Maccaferri was an engineering firm which supplied staple guns to the construction industry.  It supplied those guns to a builder’s merchant which, in turn, hired them out to a building company.   

In September 2011, an employee of the building company was injured when a gun went off accidentally.  Maccaferri was informed of the incident and at the time there was no allegation that the gun had been faulty or that anyone had been injured.  The injured employee subsequently brought a claim against his employer in July 2012 and Maccaferri was notified that it had been joined as a Defendant to those proceedings on 22 July 2013.  Maccaferri notified its insurer, Zurich, of the claim on the same day.  The personal injury claim was eventually settled with Maccaferri agreeing to pay a contribution of £233,333.  Maccaferri sought an indemnity from Zurich under its insurance policy.  

However, Zurich refused to pay on the basis that Maccaferri had acted in breach of the policy by not providing notice in writing “as soon as possible after the occurrence of any event likely to give rise to a claim”.  Zurich contended that this condition meant that Maccaferri should have given them notice of the event as soon as it became aware the incident rather than on the 22 July 2013.   

However, the Court of Appeal disagreed and upheld the decision of the lower court that the clause in question required a reasonable assessment by the insured at the time of the “event” as to whether it was likely to give rise to a claim and did not, as Zurich had submitted, impose an obligation on the insured to “carry out something of a rolling assessment, as circumstances develop, as to whether a past event is likely to give rise to a claim”.  The Court found that “an event likely to give rise to a claim” meant an event with at least a 50% chance that a claim would arise.    

The Appeal Judges found that the phrase “as soon as possible” within the policy did not mean that there was an obligation on the insured to notify the insurer whenever the insured knew or should have known that an event which had occurred in the past was likely to give rise to a claim.  If the insurer wanted to impose such a requirement then it had to be clearly spelt out in the policy.  The wording in Zurich’s policy was ambiguous and any ambiguity would be resolved in favour of the insured.  

Although this decision was decided in favour of the insured, it would be good practice  for policyholders to notify their insurers of any claim or potential claim as soon as they become aware of it so as prevent the insurer from raising the issue of none or late notification as a ground for voiding the policy.  

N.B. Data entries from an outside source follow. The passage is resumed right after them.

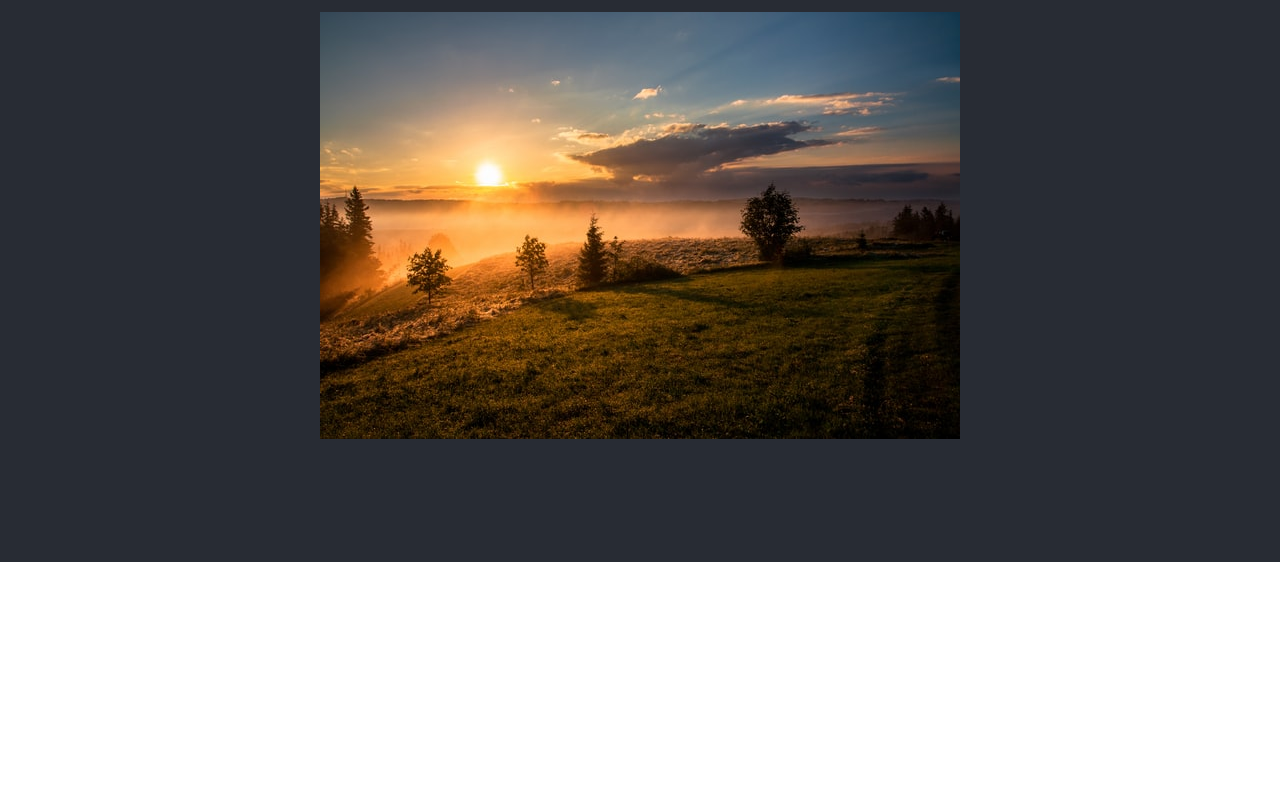
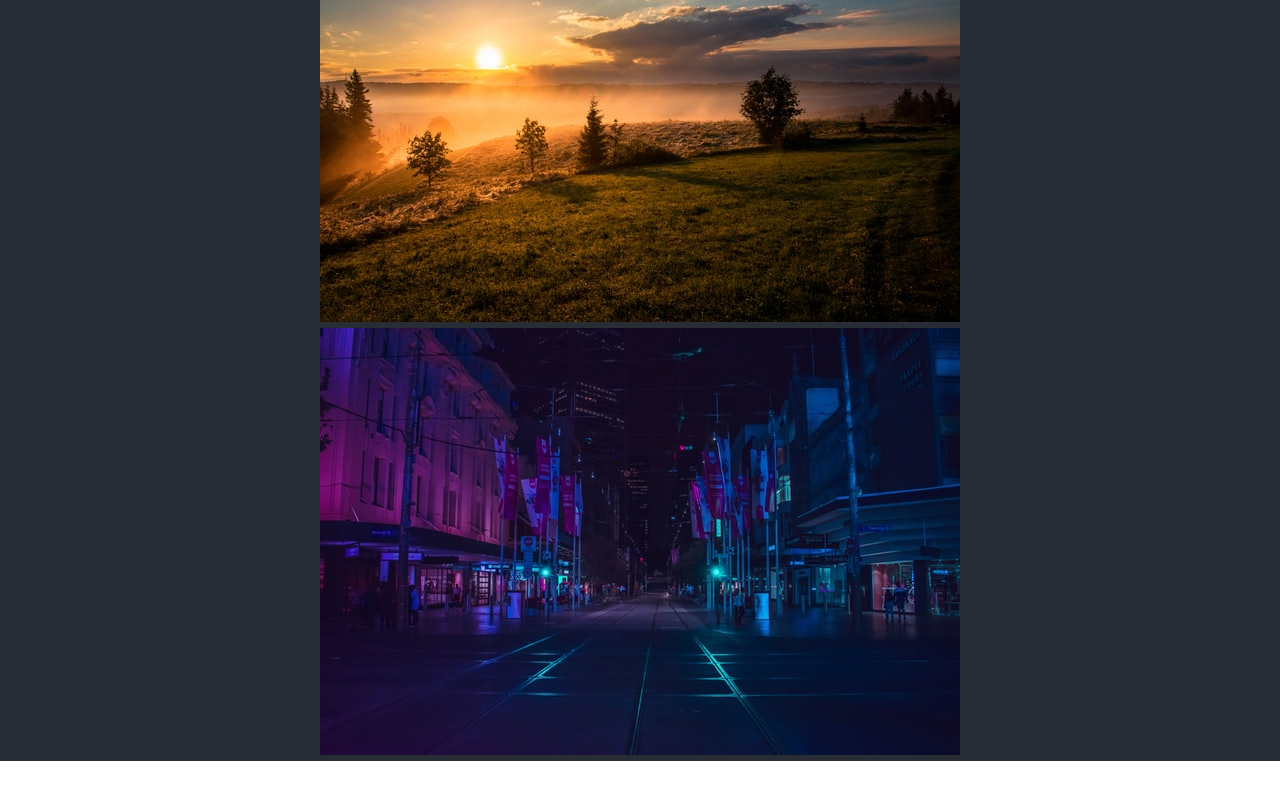
Before and after one commit to rcargnelutti/ReactZeroMaestria, a React (Create React App) app in the folder 3_AVANCANDO_NO_REACT/avancando/: page / in a window 1280 px wide. Shown: the part 238-1038 px from the top of the page. Before the commit the page ends 800 px from the top, so only its background shows below. Built offline with nearby package versions, Linux system fonts and the light colour scheme.

Commit message:
29 - Imagens em src

```diff
--- a/3_AVANCANDO_NO_REACT/avancando/src/App.js
+++ b/3_AVANCANDO_NO_REACT/avancando/src/App.js
@@ -1,4 +1,6 @@
 import './App.css';
+
+import City from './assets/city.jpg'
 
 function App() {
   return (
@@ -10,6 +12,11 @@
         <div>
           <img src="/img1.jpg" alt="Paisagem" />
         </div>
+
+        {/* Imagem em assets */}
+        <div>
+          <img src={City} alt="Cidade" />
+        </div>
       </header>
     </div>
   );
--- a/3_AVANCANDO_NO_REACT/avancando/src/index.css
+++ b/3_AVANCANDO_NO_REACT/avancando/src/index.css
@@ -5,6 +5,7 @@
     sans-serif;
   -webkit-font-smoothing: antialiased;
   -moz-osx-font-smoothing: grayscale;
+  padding-bottom: 500px;
 }
 
 code {
```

If you are involved in any contract dispute or require advice on the interpretation, clarification or drafting of contract terms then Blacks Solicitors LLP can assist.  Please contact Luke Patel on 0113 227 9316 or email him at